were used as an anaesthetic by the Inca empire of Peru during the 1500s.
But the coca plant
will grow almost anywhere and experts warn that new suppliers in South East Asia could quickly make up any shortfall in South American supplies.
Morales is the first Bolivian president of indigenous descent and a former union leader for coca plant
Even so, international support for the coca plant
seems unlikely in the near future.
The origin and use of the coca plant
in South America have long been debated in anthropology, botany, medicine and Latin American politics.
The difference is that Morales, aside from being an authentic leader, defends the cultivation of the coca plant
in his country, but has been very clear when he says that "growing coca is not the same as drug-trafficking.
a coca plant
growing in the garden of a woman who used the leaves to treat her son's medical condition.

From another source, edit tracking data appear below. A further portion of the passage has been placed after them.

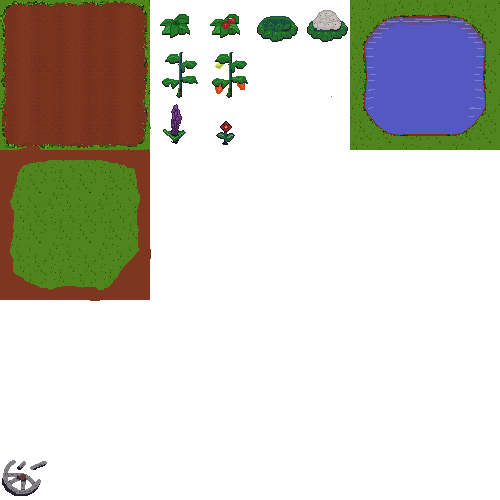
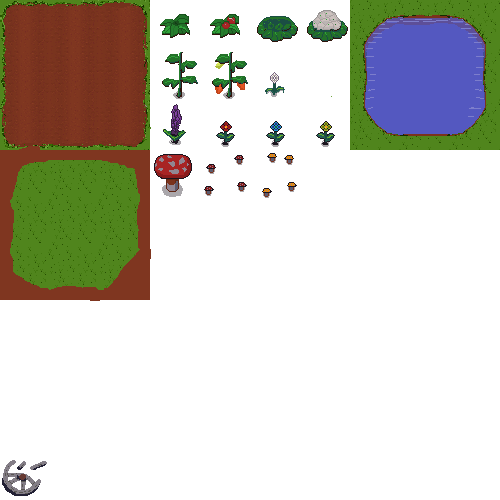
Added flowers/mushrooms

diff --git a/js/ImageLoading.js b/js/ImageLoading.js
@@ -120,7 +120,7 @@ function loadImages() {
 			{tileType: TILE_GARDEN_RIGHTSIDE,  theFile: "ground.png", locX: 100, locY: 50, width: 50, height: 50, offSetX: 0, offSetY: 0},
 			{tileType: TILE_VEGETABLE5,  theFile: "ground.png", locX: 150, locY: 50, width: 50, height: 50, offSetX: 0, offSetY: 0},
 			{tileType: TILE_VEGETABLE6,  theFile: "ground.png", locX: 200, locY: 50, width: 50, height: 50, offSetX: 0, offSetY: 0},
-			//OPEN
+			{tileType: TILE_WHITE_FLOWER,  theFile: "ground.png", locX: 250, locY: 50, width: 50, height: 50, offSetX: 0, offSetY: 0},
 			//OPEN
 			{tileType: TILE_POND_LEFTSIDE,  theFile: "ground.png", locX: 350, locY: 50, width: 50, height: 50, offSetX: 0, offSetY: 0},
 			{tileType: TILE_POND,  theFile: "ground.png", locX: 400, locY: 50, width: 50, height: 50, offSetX: 0, offSetY: 0},
@@ -131,8 +131,8 @@ function loadImages() {
 			{tileType: TILE_GARDEN_BR,  theFile: "ground.png", locX: 100, locY: 100, width: 50, height: 50, offSetX: 0, offSetY: 0},
 			{tileType: TILE_LAVANDER,  theFile: "ground.png", locX: 150, locY: 100, width: 50, height: 50, offSetX: 0, offSetY: 0},
 			{tileType: TILE_RED_FLOWER,  theFile: "ground.png", locX: 200, locY: 100, width: 50, height: 50, offSetX: 0, offSetY: 0},
-			//OPEN
-			//OPEN
+			{tileType: TILE_BLUE_FLOWER,  theFile: "ground.png", locX: 250, locY: 100, width: 50, height: 50, offSetX: 0, offSetY: 0},
+			{tileType: TILE_YELLOW_FLOWER,  theFile: "ground.png", locX: 300, locY: 100, width: 50, height: 50, offSetX: 0, offSetY: 0},
 			{tileType: TILE_POND_BL,  theFile: "ground.png", locX: 350, locY: 100, width: 50, height: 50, offSetX: 0, offSetY: 0},
 			{tileType: TILE_POND_BOTTOM,  theFile: "ground.png", locX: 400, locY: 100, width: 50, height: 50, offSetX: 0, offSetY: 0},
 			{tileType: TILE_POND_BR,  theFile: "ground.png", locX: 450, locY: 100, width: 50, height: 50, offSetX: 0, offSetY: 0},
@@ -140,9 +140,9 @@ function loadImages() {
 			{tileType: TILE_GRASSTODIRT_TL,  theFile: "ground.png", locX: 0, locY: 150, width: 50, height: 50, offSetX: 0, offSetY: 0},
 			{tileType: TILE_GRASSTODIRT_TOP,  theFile: "ground.png", locX: 50, locY: 150, width: 50, height: 50, offSetX: 0, offSetY: 0},
 			{tileType: TILE_GRASSTODIRT_TR,  theFile: "ground.png", locX: 100, locY: 150, width: 50, height: 50, offSetX: 0, offSetY: 0},
-			//OPEN
-			//OPEN
-			//OPEN
+			{tileType: TILE_GIANT_MUSHROOM,  theFile: "ground.png", locX: 150, locY: 150, width: 50, height: 50, offSetX: 0, offSetY: 0},
+			{tileType: TILE_RED_MUSHROOM,  theFile: "ground.png", locX: 200, locY: 150, width: 50, height: 50, offSetX: 0, offSetY: 0},
+			{tileType: TILE_YELLOW_MUSHROOM,  theFile: "ground.png", locX: 250, locY: 150, width: 50, height: 50, offSetX: 0, offSetY: 0},
 			//OPEN
 			//OPEN
 			//OPEN

diff --git a/js/scenes/levelOne.js b/js/scenes/levelOne.js
@@ -46,12 +46,12 @@ function getLevelOneLayers () {
 			42,  42,  42,  42,  42,  42,  42,  42, 109, 109, 109, 109, 109, 109,  42,  42,  42,  42,  33,  34,  35,
 		    42,  42,  42,  42,  42,  42,  42,  42, 110, 110, 110, 110, 110, 110,  42,  42,  42,  42,  36,  37,  38,
 			42,  42,  42,  42,  42,  42,  42,  42,  42,  50,  42,  51,  42,  42,  42,  42,  42,  42,  42,  42,  42,
-			42,  42,  42,  42,  42,  42,  42,  42,  49,  42,  42,  42,  42,  42,  42,  42,  42,  42,  42,  42,  42,
+			42,  42,  52,  53,  42,  42,  42,  42,  49,  42,  54,  42,  42,  42,  42,  42,  42,  42,  42,  42,  42,
 			42,  42,  42,  42,  42,  42,  42,  48,  52,  53,  42,  42,  42,  42,  42,  42,  42,  42,  42,  42,  42, //15
 			42,  42,  42,  42,  42,  42,  42,  42,  42,  42,  42,  42,  42,  42,  42,  42,  42,  42,  42,  42,  42,
 			42,  42,  42,  42,  42,  42,  42,  42,  42,  42,  42,  42,  42,  42,  42,  42,  42,  42,  42,  42,  42,
-			42,  42,  42,  42,  42,  42,  42,  42, 153,  42,  42,  42,  42,  42,  42,  42,  42,  42,  42,  42,  42,
-			42,  42,  42,  42,  42,  42,  42,  42,  42,  42,  42,  42,  42,  42,  42,  42,  42,  42,  42,  42,  42,
+			42,  42,  55,  42,  42,  42,  42,  42, 153,  56,  42,  42,  42,  42,  42,  42,  42,  42,  42,  42,  42,
+			42,  42,  42,  42,  56,  42,  42,  42,  57,  57,  42,  42,  42,  42,  42,  42,  42,  42,  42,  42,  42,
 			42,  42,  42,  42,  42,  42,  42,  42,  42,  42,  42,  42,  42,  42,  42,  42,  42,  42,  42,  42,  42, //20
 		],
 		//foreground layer is where overlays occur.  Player walks through the door and top layer will be above the player.

diff --git a/js/World.js b/js/World.js
@@ -79,8 +79,14 @@ const TILE_LARGE_ROCK_1 = 48;
 const TILE_LARGE_ROCK_2 = 49;
 const TILE_LAVANDER = 50;
 const TILE_RED_FLOWER = 51;
-const TILE_LARGE_ROCK_3 = 52;
-const TILE_LARGE_ROCK_4 = 53;
+const TILE_BLUE_FLOWER = 52;
+const TILE_YELLOW_FLOWER = 53;
+const TILE_WHITE_FLOWER = 54;
+const TILE_GIANT_MUSHROOM = 55;
+const TILE_RED_MUSHROOM = 56;
+const TILE_YELLOW_MUSHROOM = 57;
+const TILE_LARGE_ROCK_3 = 60;
+const TILE_LARGE_ROCK_4 = 61;
 
 //Walls 101 through 200
 const TILE_WALL1_TOPLEFT = 101;

diff --git a/js/gridElements.js b/js/gridElements.js
@@ -61,6 +61,12 @@ function isWorldTypeWalkable(walkIntoTileType){  //Walk Speed through it, and 0 
     case TILE_GRASSTODIRT_BR:
     case TILE_LAVANDER:
     case TILE_RED_FLOWER:
+    case TILE_YELLOW_FLOWER:
+    case TILE_BLUE_FLOWER:
+    case TILE_GIANT_MUSHROOM: 
+    case TILE_RED_MUSHROOM:
+    case TILE_YELLOW_MUSHROOM:
+    case TILE_WHITE_FLOWER:  
         return 3.5;
     case TILE_GRASS:
         return 4.0;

The coca plant
has a thousand-year history in Bolivia, but it is also the basis for cocaine.
He said 300,000 hectares of rainforest are destroyed each year in Colombia to clear land for coca plant
cultivation, which is largely controlled by illegal groups such as the left-wing guerilla organisation FARC.
The coca plant
, from which cocaine is derived, has many uses in traditional Andean culture.
In the Andes, the coca plant
has been used for thousands of years as a medicine, and even farmed by the Incas.
95) will appeal to grades 5-7 with its 104 pages of detail on cocaine use, from the history of the coca plant
and the effects cocaine has on the body to addiction and treatment issues.
The drug is extracted from the leaves of the coca plant
found in South America.
The Congressional Research Service reports that 90% of the chemicals used to convert the medicinal and spiritual coca plant
into a narcotic are manufactured in the US, with the remaining 10% manufactured in Europe, not Latin America.
As a follow up to your article "The Drug War on the Amazon," (Currents, November/December 2004), I would suggest Wired magazine's "The Mystery of the Coca Plant
That Wouldn't Die" by Joshua Davis (www.